My name is Christy and welcome to my Ginnie Springs guide! I’m 43 and currently live in Greenville, South Carolina – although I’m originally from Oklahoma. My love of the outdoors began in 2014, shortly after moving from Florida to Upstate South Carolina. My husband took our kids and I to a state park, Jones Gap, and I got hooked. Until that point, I had considered myself to be very much an “indoor girl” and rarely did anything outside.
However, something about the rugged wilderness deeply appealed to me. I started hiking off and on in 2014. My hiking hobby really kicked off in 2020 during the lockdowns. I began exploring new trails every weekend and sharing photos and videos on Instagram, activities I continue to this day.
Camping for Two Nights at Ginnie Springs
My husband and I had the opportunity to leave our two kids (ages 13 and 11) with their grandparents and enjoy a weekend away in Florida. We spent two nights at Ginnie Springs and then another night in Saint Augustine.
Ginnie Springs is a privately owned park and campground near High Springs, with several crystal-clear springs. It’s open year-round and onsite activities include swimming, snorkeling, kayaking, paddling, scuba diving and camping. Certified cave divers can also explore the underwater caves.
We camped for two nights, and enjoyed swimming and tubing. After leaving Ginnie Springs, we spent a night in Saint Augustine and went on a haunted pub crawl. This is a tradition we enjoy when we visit a new city!
Why Ginnie Springs is Such a Cool Place
All in all, Ginnie Springs is a fun and unique destination. It’s very “Florida”. Guests can swim in crystal-clear springs, tube or paddle along the Santa Fe River, camp at one of the park’s campsites and unwind in nature. During the week and off-season, it’s generally peaceful. On the weekends and in the middle of summer, it’s a party site. Alcohol is permitted.
When my husband and I first visited on a weekend several years ago, we were amazed by Ginnie Springs. Some campers set up professional DJ equipment and hosted forest raves where women danced with illuminated hula hoops. There were also hippy drum circles, beer-bong frat parties, TVs, lasers and tricked-out golf carts that cruised through camp. It was a sight!
3 Best Things To Do at Ginnie Springs
1. Camp Overnight at Ginnie Springs
This is a park and campground, so you can visit for the day or camp overnight. To truly experience Ginnie Springs, I recommend spending the night. The campground is huge, and guests can choose to be in the midst of the action or away from it all. There are river sites, spring sites, wood sites and more.
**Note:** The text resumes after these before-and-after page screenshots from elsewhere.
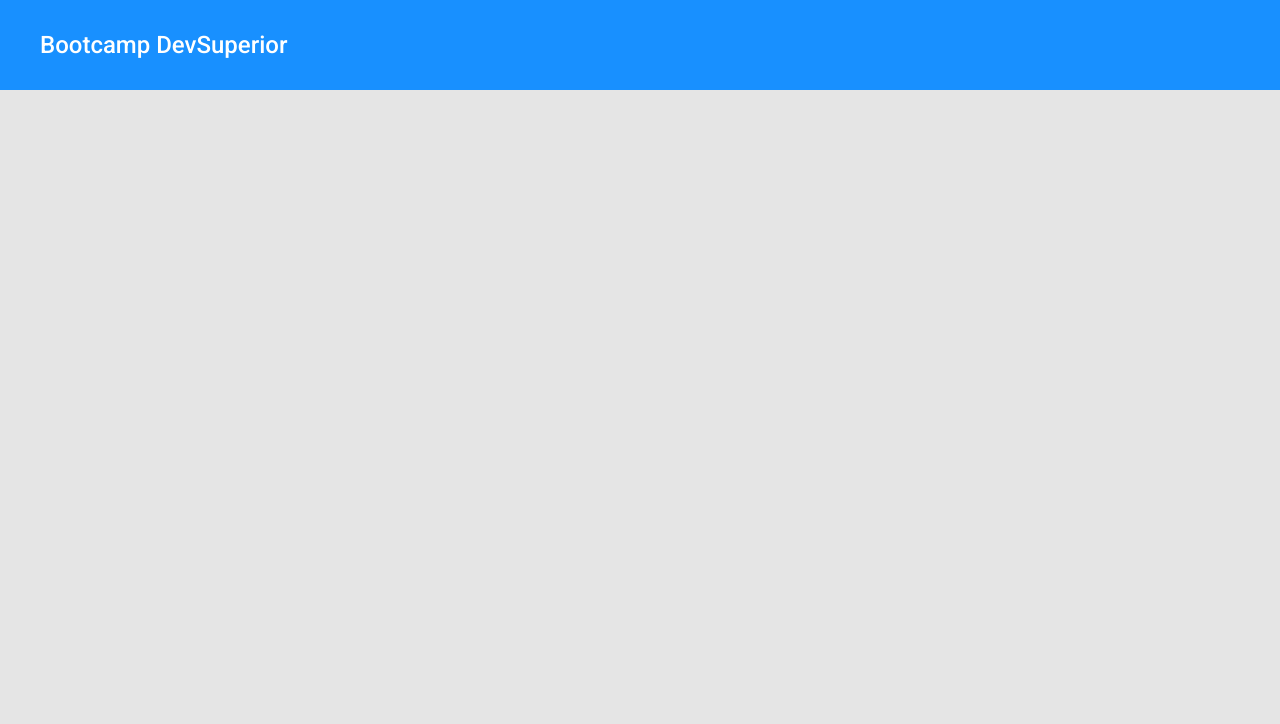
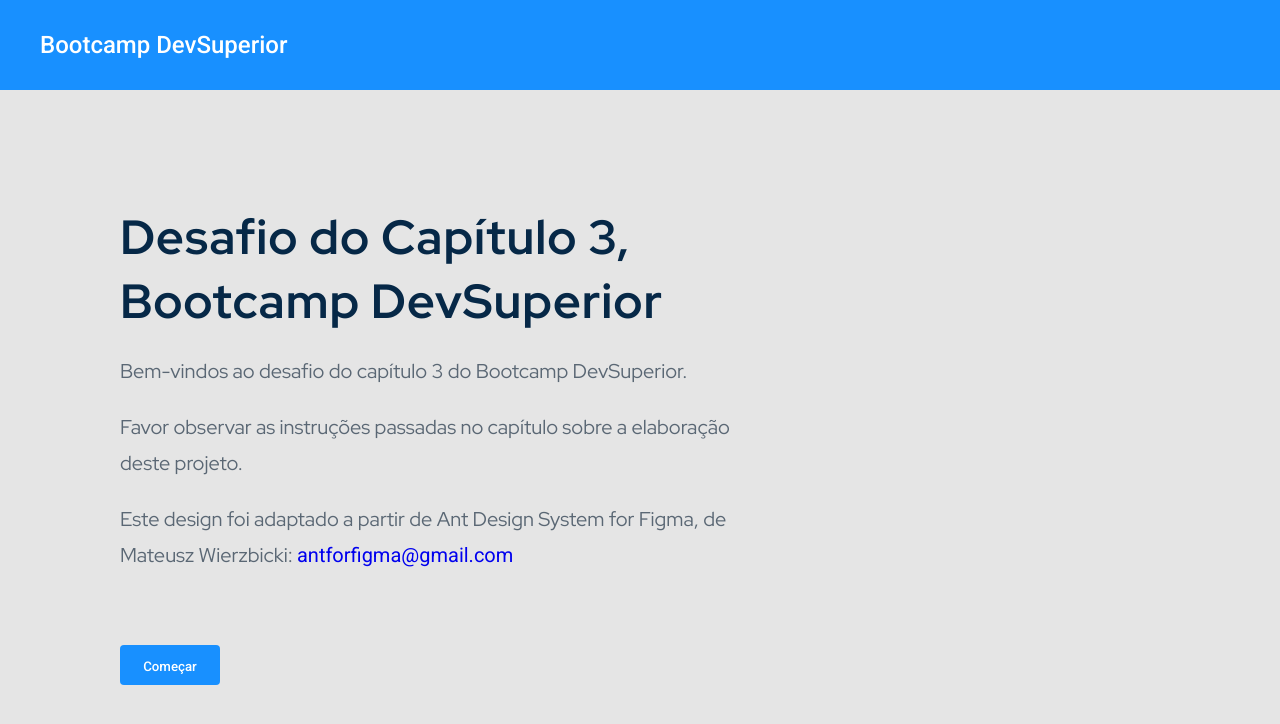
Before and after one commit to fmasouza/github-user-search-challenge02-bootcamp, a React (Create React App) app: page / in a window 1280 px wide. Shown: the top 724 px of the page. Built offline with nearby package versions, Linux system fonts and the light colour scheme.

Commit message:
Add Home page

```diff
--- a/src/App.tsx
+++ b/src/App.tsx
@@ -1,11 +1,13 @@
 import React from 'react';
 import Header from './core/components/Header';
+import Home from './pages/Home';
 import './app.scss';
 
 function App() {
   return (
       <div>
         <Header />
+        <Home />
       </div>
   );
 }
--- a/src/app.scss
+++ b/src/app.scss
@@ -29,7 +29,7 @@ button {
     border-radius: 4px;
 
     &:hover {
-        background-color: #68b6ff;
+        background-color: #389fff;
         color: unset;
     }
 
--- /dev/null
+++ b/src/core/components/Button/index.tsx
@@ -0,0 +1,18 @@
+import React from 'react';
+import './styles.scss';
+
+type Props = {
+    text: string;
+}
+
+const Button = ({ text }: Props) => {
+    return (
+        <div>
+            <button className="btn bg-primary">
+                <h5>{text}</h5>
+            </button>
+        </div>
+    );
+}
+
+export default Button;
--- /dev/null
+++ b/src/core/components/Button/styles.scss
@@ -0,0 +1,16 @@
+.btn{
+    width: 100px;
+    height: 40px;
+    border-radius: 4px;
+    font-weight: normal;
+    font-size: 16px;
+    display: flex;
+    align-items: center;
+    justify-content: center;
+    color: #FFF;
+    padding-bottom: 20px;
+
+    &:hover{
+        color: #FFF;
+    }
+}
--- /dev/null
+++ b/src/pages/Home/index.tsx
@@ -0,0 +1,24 @@
+import React from 'react';
+import Button from '../../core/components/Button';
+import './styles.scss';
+
+const Home = () => {
+    return (
+        <div className="home-container">
+            <div className="home-text">
+                <h1 className="home-text-title">
+                    Desafio do Capítulo 3, Bootcamp DevSuperior
+                </h1>
+                <p className="home-text-subtitle">Bem-vindos ao desafio do capítulo 3 do Bootcamp DevSuperior.</p>
+                <p className="home-text-subtitle">Favor observar as instruções passadas no capítulo sobre a elaboração deste projeto.</p>
+                <p className="home-text-subtitle">Este design foi adaptado a partir de Ant Design System for Figma,
+                de Mateusz Wierzbicki: <a href="link">antforfigma@gmail.com</a> </p>
+                <div className="btn">
+                <Button text="Começar"/>
+                </div>
+            </div>
+        </div>
+    );
+}
+
+export default Home;
--- /dev/null
+++ b/src/pages/Home/styles.scss
@@ -0,0 +1,36 @@
+@import url('https://fonts.googleapis.com/css2?family=Red+Hat+Display:wght@400;700&display=swap');
+
+
+.home-container {
+    margin-top: 115px;
+}
+
+.home-text {
+    padding-left: 120px;
+    width: 610px;
+}
+
+.home-text-title {
+    font-family: 'Red Hat Display';
+    font-weight: bold;
+    font-size: 48px;
+    line-height: 64px;
+    letter-spacing: 0.02em;
+    color: #062847;
+}
+
+.home-text-subtitle {
+    font-family:'Red Hat Display';
+    font-weight: normal;
+    font-size: 20px;
+    line-height: 36px;
+    color: #5A6774;
+}
+
+a {
+    text-decoration: none;
+}
+
+.btn {
+    margin-top: 48px;
+}
```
There are also bathhouses with showers and toilets.
Despite getting hundreds of campers per day, Ginnie Springs staff told my husband that the campground never fills up. By staying overnight, visitors can witness the nightlife described above and swim in illuminated springs.
2. Go Swimming in the Springs
Ginnie Springs is home to three to four breathtaking, crystal-clear springs that visitors can swim and snorkel in. The water is mesmerizing shades of blue and green, and is 72 degrees. The park offers floats and equipment for rent, or visitors can bring their own. Entrances to the underwater caves are also visible from the surface, therefore swimmers can watch divers enter or explore the edge of the cave themselves. But I found that a little creepy!
3. Tube Down the River
In addition to swimming and snorkeling, visitors can tube along the Santa Fe River. It’s a relaxing run that takes an hour. People often assume alligators will be a problem, but we never saw one or heard about them.
My Favorite Activity at Ginnie Springs
The main activity I enjoyed at Ginnie Springs was swimming and floating. It’s such a cool experience because the water is so vibrant and clear. There are three to four springs on site, so I recommend visitors explore them all. At night, the park illuminates the main springs and I fondly remember swimming in the spring under the stars with my husband.
Need to Know Before You Go
- Go Camping at Ginnie Springs: I recommend people camp at Ginnie Springs as it isn’t near anything. High Springs is the closest town, so people could stay there but I don’t know of any accommodation to recommend.
- Drive to Ginnie Springs: The best, and likely only, way to reach Ginnie Springs is to drive. The park is in a rural area and there aren’t any towns nearby. Renting a car or joining a tour are the only options for tourists.
- Visit During the Week and/or in the Off-Season: If you visit during the weekend or during the summer, the park and campground will get crowded. Because alcohol is permitted, visitors may get a bit boisterous. If you are camping with children or want a quieter experience, I highly recommend visiting during the week and/or in the off-season.
- Shop at the General Store for Food and Gear: There is a general store onsite with just about everything a visitor could want including food, snacks, souvenirs, camping supplies, equipment rentals and more.